It also has many greatly written set pieces and scenes full of tension and drama. But what really makes it special, is that it has heart…Something that some filmmakers are weary of adding to their thrillers. But it doesn’t deviate the tension or the lower the stakes or make the action scenes any less exciting. Instead, it makes you care about the characters, even when you shouldn’t. Not only it makes you care, but it makes you remember them.
The tender friendship that Butch has with Phillip is so beautiful and delicate that it’s contrasted with the thriller and at times violent surrounding. The film ultimately projects a cycle of love and father figures (or lack of). Garnett cares for Butch, just like he cared for him years before when he arrested him for petty theft, he doesn’t want to see Butch dead or behind bars, and Butch cares for this fatherless boy he’s gotten to know.
4. Revenge (Tony Scott, 1990)
Revenge is one of Tony Scott’s films that stand out in his filmography. The film is one of his most violent, dirty yet sexy, and at times, very Peckinpah influenced. Scott takes away the glam from previous films like Top Gun, Beverly Hills Cop 2 and True Romance, and leaves us with a gritty sun soaked but blood-stained thriller. The film follows retired US Navy pilot, Jay Cochran (Kevin Costner), who travels to Mexico to hang out with his successful yet corrupt businessman friend, Tibey Mendez (Anthony Quinn). That’s where he meets the beautiful Miryea (Madeleine Stowe), Tibey’s wife. As the two begin an affair, Tibey discovers this and sets out to get revenge on both of them.
The film has many plot points and turns, and much like most of Scott’s films, they never have a dull moment. The film feels sweaty, it makes the viewer anxious and the scenes unravel in the most entertaining ways. The film almost feels like a mix of Sam Peckinpah and Walter Hill, in the best of ways.
5. Cop Land (James Mangold, 1997)

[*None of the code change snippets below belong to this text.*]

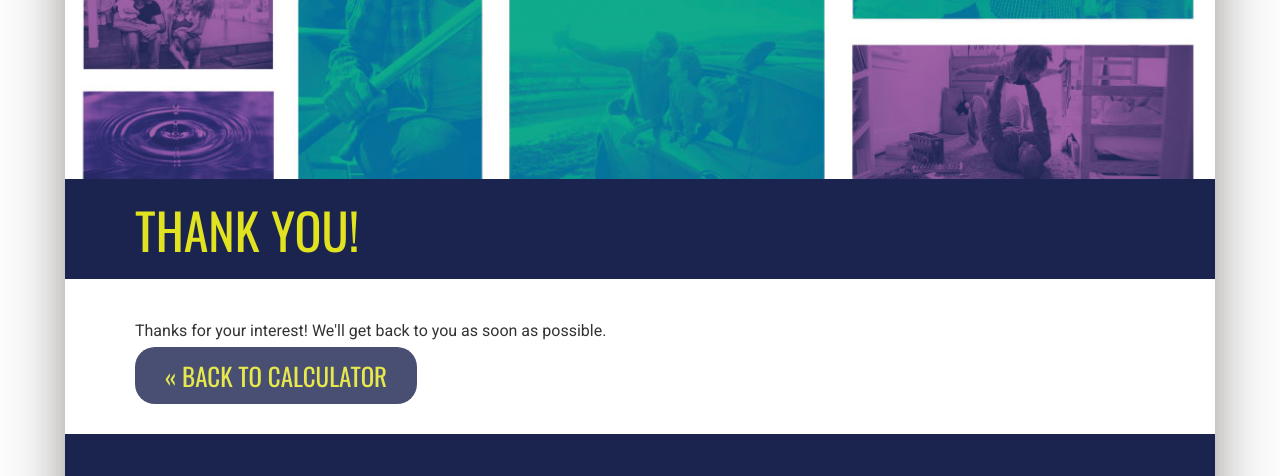
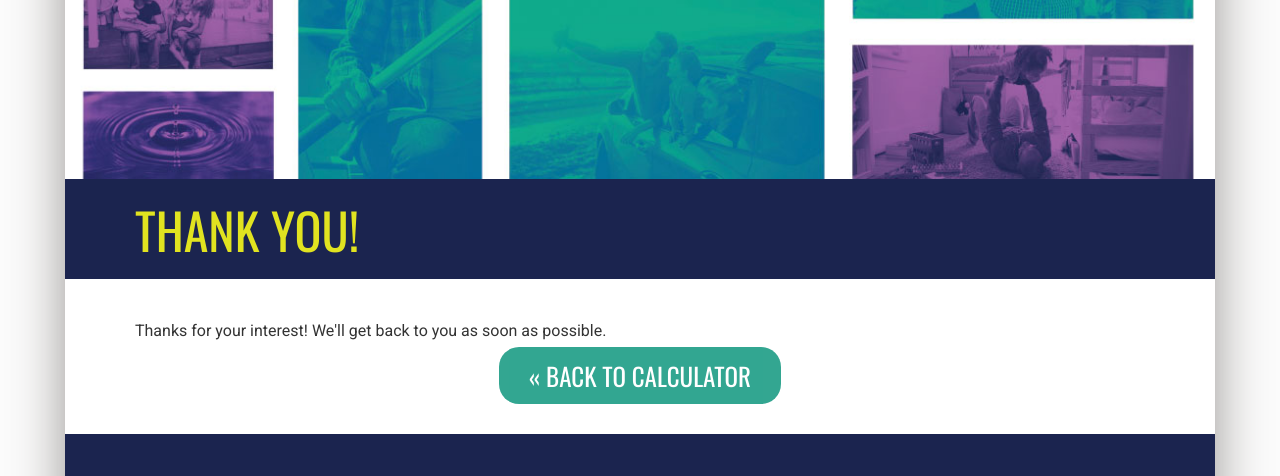
Before and after one commit to giraphcreative/savingsrippleeffect.com, a website: page thanks.html in a window 1280 px wide. Shown: the part 699-1175 px from the top of the page. Drawn offline with nearby package versions, Linux system fonts and the light colour scheme.

Commit message:
Adjust styles on button on the thank you page.

```diff
--- a/thanks.html
+++ b/thanks.html
@@ -30,7 +30,9 @@
 
 		<div class="pad">
 			<p>Thanks for your interest! We'll get back to you as soon as possible.</p>
-			<p><a href="/" class="btn">&laquo; Back to Calculator</a></p>
+			<div class="buttons">
+				<a href="/" class="btn teal">&laquo; Back to Calculator</a>
+			</div>
 		</div>
 
 		<div class="bg-navy pad title">&nbsp;</div>
```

Sylvester Stallone stars as Freddy Heflin, the Sheriff of Garrison, New Jersey, a town populated by New York City police officers, mainly led by Lt. Ray Donlan (Harvey Keitel). But when he discovers exactly how corrupt the town is, he forms a plan to expose the very people you’re supposed to trust. The film is written and directed by James Mangold, being one of his most personal films as he based the location on his own hometown of Washingtonville, New York, a town which most of its residents were retired or current working police officers.
The film is filled with great actors and equally great performances from Ray Liotta, Robert De Niro, Harvey Keitel, Robert Patrick, Michael Rapaport, Frank Vincent, Peter Berg, John Spencer, Cathy Moriarty and many, many more. But if there is a shining star in the film, it has to be Stallone, and not only due to his performance, but due to the fact he needed a role like this desperately. The 90’s were proving difficult for him, and with flop after flop, he needed a hit as bad as his character needed justice. It’s clear in the film, that struggle, that motivation in the third act, it’s the character but it’s also Stallone fighting back, letting the world know he’s back.

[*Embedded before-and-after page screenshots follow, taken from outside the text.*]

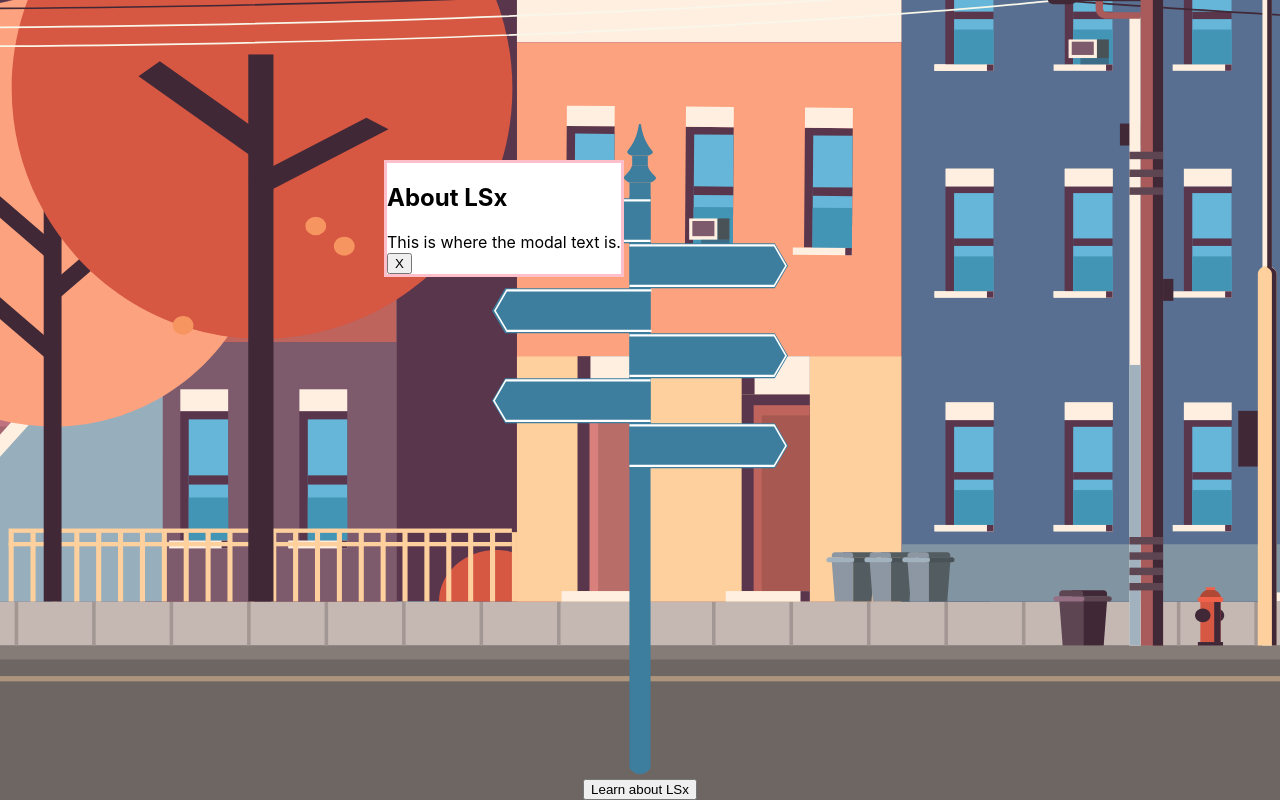
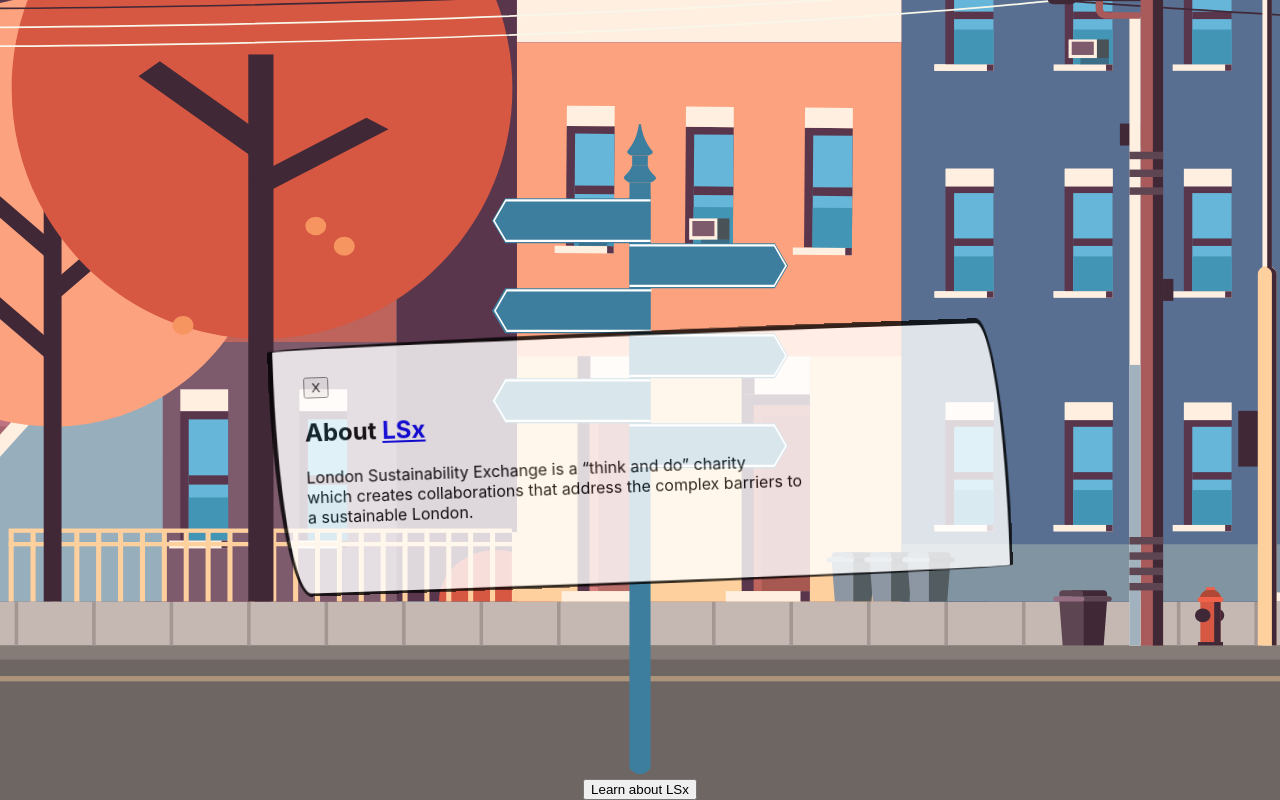
Before and after one commit to bobbysebolao/LSx, a React (Create React App) app in the folder client/: page / in a window 1280 px wide. Both pictures are taken after a click on the button "Learn about LSx". Shown: the part 1579-2379 px from the top of the page. Built offline with nearby package versions, Linux system fonts and the light colour scheme.

Commit message:
styled and positioned modal

```diff
--- a/client/src/App.js
+++ b/client/src/App.js
@@ -1,32 +1,38 @@
-import React from 'react';
-import './App.css';
-import { Clouds, Landing, Modal, OpenModal } from './Components';
-import { BrowserRouter, Route, Switch } from 'react-router-dom';
-import GlobalStyle from './GlobalStyle';
+import React from "react";
+import "./App.css";
+import { Clouds, Landing, Modal, OpenModal } from "./Components";
+import { BrowserRouter, Route, Switch } from "react-router-dom";
+import GlobalStyle from "./GlobalStyle";
 
 function App() {
-
   return (
     <BrowserRouter>
       <GlobalStyle />
-			<div className="App">
+      <div className='App'>
         <Clouds />
         <Landing />
         <OpenModal
-					toggle={(show) => <button onClick={show}>Learn about LSx</button>}
-					content={(hide) => (
+          toggle={show => <button onClick={show}>Learn about LSx</button>}
+          content={hide => (
             <Modal>
-							<h2>About LSx</h2>
-							This is where the modal text is.
+              <button onClick={hide}>X</button>
+              <h2>
+                About <a href='http://www.lsx.org.uk/'>LSx</a>
+              </h2>
+              <p>
+                London Sustainability Exchange is a “think and do” charity
                 <br />
-							<button onClick={hide}>X</button>
+                which creates collaborations that address the complex barriers
+                to
+                <br />a sustainable London.
+              </p>
+              <br />
             </Modal>
           )}
         />
       </div>
     </BrowserRouter>
   );
-
 }
 
 export default App;
--- a/client/src/Components/Modal/Modal.style.js
+++ b/client/src/Components/Modal/Modal.style.js
@@ -1,13 +1,18 @@
-import styled from 'styled-components';
+import styled from "styled-components";
 
 const Modal = styled.section`
-    position: fixed;
-    top: 20%;
-    left: 30%;
-    background-color: white;
-    border: 3px solid pink;
-`
+  padding: 30px;
+  position: fixed;
+  left: 20%;
+  right: 20%;
+  bottom: 25%;
+  background-color: white;
+  margin: 15px;
+  transform: rotate(-2deg);
+  border: 1px solid;
+  border-width: 5px 3px 3px 5px;
+  border-radius: 95% 4% 97% 5%/4% 94% 3% 95%;
+  opacity: 0.8;
+`;
 
-export {
-    Modal
-};
+export { Modal };
```
Also changed, not shown: client/src/Components/Modal/Modal.js (+9 -15 lines). Lines whose indentation alone changed are shown as unchanged.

The film unfolds in exciting ways, never having a dull moment as its laced in thrilling action set pieces just as much as cleverly written dialogue heavy scenes. One of the most interesting aspects of the film is how much backstory and baggage the characters in the film not only have, but drag with them in every scene. In some scenes, the tension is so thick, it’s so awkward that its uncomfortable to watch…And that’s what makes it stand out.